→ **Web page revision data**
BEGIN
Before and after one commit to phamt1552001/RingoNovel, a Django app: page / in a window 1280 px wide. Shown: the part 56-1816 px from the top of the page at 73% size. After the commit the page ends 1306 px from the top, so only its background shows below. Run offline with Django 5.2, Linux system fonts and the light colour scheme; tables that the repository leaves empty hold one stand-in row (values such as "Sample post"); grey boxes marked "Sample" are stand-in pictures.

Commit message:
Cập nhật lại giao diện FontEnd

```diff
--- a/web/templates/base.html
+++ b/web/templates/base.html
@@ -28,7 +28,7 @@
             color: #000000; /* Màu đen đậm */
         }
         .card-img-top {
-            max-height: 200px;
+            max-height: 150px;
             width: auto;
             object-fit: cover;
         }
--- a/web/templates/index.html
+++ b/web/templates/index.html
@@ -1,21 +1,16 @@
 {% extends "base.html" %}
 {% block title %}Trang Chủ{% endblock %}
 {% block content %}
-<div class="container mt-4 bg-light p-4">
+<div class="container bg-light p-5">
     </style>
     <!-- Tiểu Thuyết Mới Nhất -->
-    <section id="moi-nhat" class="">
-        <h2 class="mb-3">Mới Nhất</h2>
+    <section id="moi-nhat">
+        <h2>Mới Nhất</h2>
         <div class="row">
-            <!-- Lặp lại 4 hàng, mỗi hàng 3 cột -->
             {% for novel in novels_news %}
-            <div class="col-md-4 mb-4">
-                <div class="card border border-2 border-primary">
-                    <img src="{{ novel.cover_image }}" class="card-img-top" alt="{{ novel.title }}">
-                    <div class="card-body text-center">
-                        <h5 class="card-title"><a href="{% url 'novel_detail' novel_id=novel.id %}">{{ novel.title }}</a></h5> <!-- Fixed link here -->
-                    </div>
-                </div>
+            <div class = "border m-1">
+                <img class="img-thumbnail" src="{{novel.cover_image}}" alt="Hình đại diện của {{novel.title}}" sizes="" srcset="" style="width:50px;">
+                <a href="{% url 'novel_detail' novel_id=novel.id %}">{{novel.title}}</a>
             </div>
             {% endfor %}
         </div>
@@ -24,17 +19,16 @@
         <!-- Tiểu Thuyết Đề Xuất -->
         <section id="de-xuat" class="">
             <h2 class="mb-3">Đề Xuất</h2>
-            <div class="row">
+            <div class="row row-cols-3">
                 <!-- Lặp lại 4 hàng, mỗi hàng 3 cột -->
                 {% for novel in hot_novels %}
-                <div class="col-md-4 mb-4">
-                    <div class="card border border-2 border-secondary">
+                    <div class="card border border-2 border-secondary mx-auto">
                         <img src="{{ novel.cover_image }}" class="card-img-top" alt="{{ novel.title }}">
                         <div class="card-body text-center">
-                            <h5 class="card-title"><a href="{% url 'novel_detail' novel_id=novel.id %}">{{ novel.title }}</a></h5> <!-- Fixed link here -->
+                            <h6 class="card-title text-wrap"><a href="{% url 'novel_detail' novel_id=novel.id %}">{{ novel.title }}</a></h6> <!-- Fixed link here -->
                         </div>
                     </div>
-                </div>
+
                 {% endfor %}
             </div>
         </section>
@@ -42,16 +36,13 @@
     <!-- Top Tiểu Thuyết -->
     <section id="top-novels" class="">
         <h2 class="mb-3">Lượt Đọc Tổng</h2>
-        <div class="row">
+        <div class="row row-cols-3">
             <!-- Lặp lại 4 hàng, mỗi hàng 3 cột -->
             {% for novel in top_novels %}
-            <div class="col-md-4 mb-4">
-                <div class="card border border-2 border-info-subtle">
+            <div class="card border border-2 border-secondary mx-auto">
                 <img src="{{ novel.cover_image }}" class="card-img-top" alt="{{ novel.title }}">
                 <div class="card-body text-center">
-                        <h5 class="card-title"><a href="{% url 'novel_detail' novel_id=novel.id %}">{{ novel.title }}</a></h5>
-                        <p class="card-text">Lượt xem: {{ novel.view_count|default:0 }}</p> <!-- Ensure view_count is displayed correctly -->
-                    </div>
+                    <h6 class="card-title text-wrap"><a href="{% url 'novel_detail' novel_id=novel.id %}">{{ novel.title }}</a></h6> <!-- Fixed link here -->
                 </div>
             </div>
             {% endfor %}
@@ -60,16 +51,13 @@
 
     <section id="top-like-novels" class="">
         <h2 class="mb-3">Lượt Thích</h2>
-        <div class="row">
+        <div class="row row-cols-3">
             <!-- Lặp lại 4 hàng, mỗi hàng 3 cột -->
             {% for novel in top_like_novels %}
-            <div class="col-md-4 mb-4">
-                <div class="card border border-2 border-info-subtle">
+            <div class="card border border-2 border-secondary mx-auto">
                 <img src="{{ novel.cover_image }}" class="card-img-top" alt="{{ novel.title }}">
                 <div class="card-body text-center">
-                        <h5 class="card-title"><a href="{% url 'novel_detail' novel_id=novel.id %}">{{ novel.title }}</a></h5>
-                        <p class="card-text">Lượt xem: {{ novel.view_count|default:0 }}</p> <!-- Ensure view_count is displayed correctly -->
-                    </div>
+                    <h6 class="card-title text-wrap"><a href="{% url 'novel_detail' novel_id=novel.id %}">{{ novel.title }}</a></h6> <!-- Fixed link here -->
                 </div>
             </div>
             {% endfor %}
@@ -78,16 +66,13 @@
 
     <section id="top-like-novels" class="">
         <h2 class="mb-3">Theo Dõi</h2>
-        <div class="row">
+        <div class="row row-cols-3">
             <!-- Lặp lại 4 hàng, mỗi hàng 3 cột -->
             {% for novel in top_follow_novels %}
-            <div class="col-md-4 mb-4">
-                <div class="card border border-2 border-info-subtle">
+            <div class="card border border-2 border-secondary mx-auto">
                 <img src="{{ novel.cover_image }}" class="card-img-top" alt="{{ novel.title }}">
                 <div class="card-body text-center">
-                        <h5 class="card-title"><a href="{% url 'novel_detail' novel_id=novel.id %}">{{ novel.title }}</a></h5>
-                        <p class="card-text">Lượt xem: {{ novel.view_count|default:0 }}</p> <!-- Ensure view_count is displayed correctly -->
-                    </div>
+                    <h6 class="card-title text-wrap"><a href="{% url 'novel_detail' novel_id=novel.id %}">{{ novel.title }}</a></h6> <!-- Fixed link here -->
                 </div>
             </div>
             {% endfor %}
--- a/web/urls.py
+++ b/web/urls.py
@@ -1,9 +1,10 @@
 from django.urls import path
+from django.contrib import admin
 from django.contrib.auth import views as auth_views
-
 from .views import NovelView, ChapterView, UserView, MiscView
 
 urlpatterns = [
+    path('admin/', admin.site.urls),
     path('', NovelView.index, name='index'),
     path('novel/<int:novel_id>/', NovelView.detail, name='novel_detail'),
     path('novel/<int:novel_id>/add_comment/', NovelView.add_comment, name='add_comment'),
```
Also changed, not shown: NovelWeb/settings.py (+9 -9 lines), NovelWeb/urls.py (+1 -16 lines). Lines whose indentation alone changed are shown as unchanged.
END
→ **Your objective**
The answer must be an exact copy of every entry.

→ **Response box**
Before and after one commit to phamt1552001/RingoNovel, a Django app: page / in a window 1280 px wide. Shown: the part 56-1816 px from the top of the page at 73% size. After the commit the page ends 1306 px from the top, so only its background shows below. Run offline with Django 5.2, Linux system fonts and the light colour scheme; tables that the repository leaves empty hold one stand-in row (values such as "Sample post"); grey boxes marked "Sample" are stand-in pictures.

Commit message:
Cập nhật lại giao diện FontEnd

```diff
--- a/web/templates/base.html
+++ b/web/templates/base.html
@@ -28,7 +28,7 @@
             color: #000000; /* Màu đen đậm */
         }
         .card-img-top {
-            max-height: 200px;
+            max-height: 150px;
             width: auto;
             object-fit: cover;
         }
--- a/web/templates/index.html
+++ b/web/templates/index.html
@@ -1,21 +1,16 @@
 {% extends "base.html" %}
 {% block title %}Trang Chủ{% endblock %}
 {% block content %}
-<div class="container mt-4 bg-light p-4">
+<div class="container bg-light p-5">
     </style>
     <!-- Tiểu Thuyết Mới Nhất -->
-    <section id="moi-nhat" class="">
-        <h2 class="mb-3">Mới Nhất</h2>
+    <section id="moi-nhat">
+        <h2>Mới Nhất</h2>
         <div class="row">
-            <!-- Lặp lại 4 hàng, mỗi hàng 3 cột -->
             {% for novel in novels_news %}
-            <div class="col-md-4 mb-4">
-                <div class="card border border-2 border-primary">
-                    <img src="{{ novel.cover_image }}" class="card-img-top" alt="{{ novel.title }}">
-                    <div class="card-body text-center">
-                        <h5 class="card-title"><a href="{% url 'novel_detail' novel_id=novel.id %}">{{ novel.title }}</a></h5> <!-- Fixed link here -->
-                    </div>
-                </div>
+            <div class = "border m-1">
+                <img class="img-thumbnail" src="{{novel.cover_image}}" alt="Hình đại diện của {{novel.title}}" sizes="" srcset="" style="width:50px;">
+                <a href="{% url 'novel_detail' novel_id=novel.id %}">{{novel.title}}</a>
             </div>
             {% endfor %}
         </div>
@@ -24,17 +19,16 @@
         <!-- Tiểu Thuyết Đề Xuất -->
         <section id="de-xuat" class="">
             <h2 class="mb-3">Đề Xuất</h2>
-            <div class="row">
+            <div class="row row-cols-3">
                 <!-- Lặp lại 4 hàng, mỗi hàng 3 cột -->
                 {% for novel in hot_novels %}
-                <div class="col-md-4 mb-4">
-                    <div class="card border border-2 border-secondary">
+                    <div class="card border border-2 border-secondary mx-auto">
                         <img src="{{ novel.cover_image }}" class="card-img-top" alt="{{ novel.title }}">
                         <div class="card-body text-center">
-                            <h5 class="card-title"><a href="{% url 'novel_detail' novel_id=novel.id %}">{{ novel.title }}</a></h5> <!-- Fixed link here -->
+                            <h6 class="card-title text-wrap"><a href="{% url 'novel_detail' novel_id=novel.id %}">{{ novel.title }}</a></h6> <!-- Fixed link here -->
                         </div>
                     </div>
-                </div>
+
                 {% endfor %}
             </div>
         </section>
@@ -42,16 +36,13 @@
     <!-- Top Tiểu Thuyết -->
     <section id="top-novels" class="">
         <h2 class="mb-3">Lượt Đọc Tổng</h2>
-        <div class="row">
+        <div class="row row-cols-3">
             <!-- Lặp lại 4 hàng, mỗi hàng 3 cột -->
             {% for novel in top_novels %}
-            <div class="col-md-4 mb-4">
-                <div class="card border border-2 border-info-subtle">
+            <div class="card border border-2 border-secondary mx-auto">
                 <img src="{{ novel.cover_image }}" class="card-img-top" alt="{{ novel.title }}">
                 <div class="card-body text-center">
-                        <h5 class="card-title"><a href="{% url 'novel_detail' novel_id=novel.id %}">{{ novel.title }}</a></h5>
-                        <p class="card-text">Lượt xem: {{ novel.view_count|default:0 }}</p> <!-- Ensure view_count is displayed correctly -->
-                    </div>
+                    <h6 class="card-title text-wrap"><a href="{% url 'novel_detail' novel_id=novel.id %}">{{ novel.title }}</a></h6> <!-- Fixed link here -->
                 </div>
             </div>
             {% endfor %}
@@ -60,16 +51,13 @@
 
     <section id="top-like-novels" class="">
         <h2 class="mb-3">Lượt Thích</h2>
-        <div class="row">
+        <div class="row row-cols-3">
             <!-- Lặp lại 4 hàng, mỗi hàng 3 cột -->
             {% for novel in top_like_novels %}
-            <div class="col-md-4 mb-4">
-                <div class="card border border-2 border-info-subtle">
+            <div class="card border border-2 border-secondary mx-auto">
                 <img src="{{ novel.cover_image }}" class="card-img-top" alt="{{ novel.title }}">
                 <div class="card-body text-center">
-                        <h5 class="card-title"><a href="{% url 'novel_detail' novel_id=novel.id %}">{{ novel.title }}</a></h5>
-                        <p class="card-text">Lượt xem: {{ novel.view_count|default:0 }}</p> <!-- Ensure view_count is displayed correctly -->
-                    </div>
+                    <h6 class="card-title text-wrap"><a href="{% url 'novel_detail' novel_id=novel.id %}">{{ novel.title }}</a></h6> <!-- Fixed link here -->
                 </div>
             </div>
             {% endfor %}
@@ -78,16 +66,13 @@
 
     <section id="top-like-novels" class="">
         <h2 class="mb-3">Theo Dõi</h2>
-        <div class="row">
+        <div class="row row-cols-3">
             <!-- Lặp lại 4 hàng, mỗi hàng 3 cột -->
             {% for novel in top_follow_novels %}
-            <div class="col-md-4 mb-4">
-                <div class="card border border-2 border-info-subtle">
+            <div class="card border border-2 border-secondary mx-auto">
                 <img src="{{ novel.cover_image }}" class="card-img-top" alt="{{ novel.title }}">
                 <div class="card-body text-center">
-                        <h5 class="card-title"><a href="{% url 'novel_detail' novel_id=novel.id %}">{{ novel.title }}</a></h5>
-                        <p class="card-text">Lượt xem: {{ novel.view_count|default:0 }}</p> <!-- Ensure view_count is displayed correctly -->
-                    </div>
+                    <h6 class="card-title text-wrap"><a href="{% url 'novel_detail' novel_id=novel.id %}">{{ novel.title }}</a></h6> <!-- Fixed link here -->
                 </div>
             </div>
             {% endfor %}
--- a/web/urls.py
+++ b/web/urls.py
@@ -1,9 +1,10 @@
 from django.urls import path
+from django.contrib import admin
 from django.contrib.auth import views as auth_views
-
 from .views import NovelView, ChapterView, UserView, MiscView
 
 urlpatterns = [
+    path('admin/', admin.site.urls),
     path('', NovelView.index, name='index'),
     path('novel/<int:novel_id>/', NovelView.detail, name='novel_detail'),
     path('novel/<int:novel_id>/add_comment/', NovelView.add_comment, name='add_comment'),
```
Also changed, not shown: NovelWeb/settings.py (+9 -9 lines), NovelWeb/urls.py (+1 -16 lines). Lines whose indentation alone changed are shown as unchanged.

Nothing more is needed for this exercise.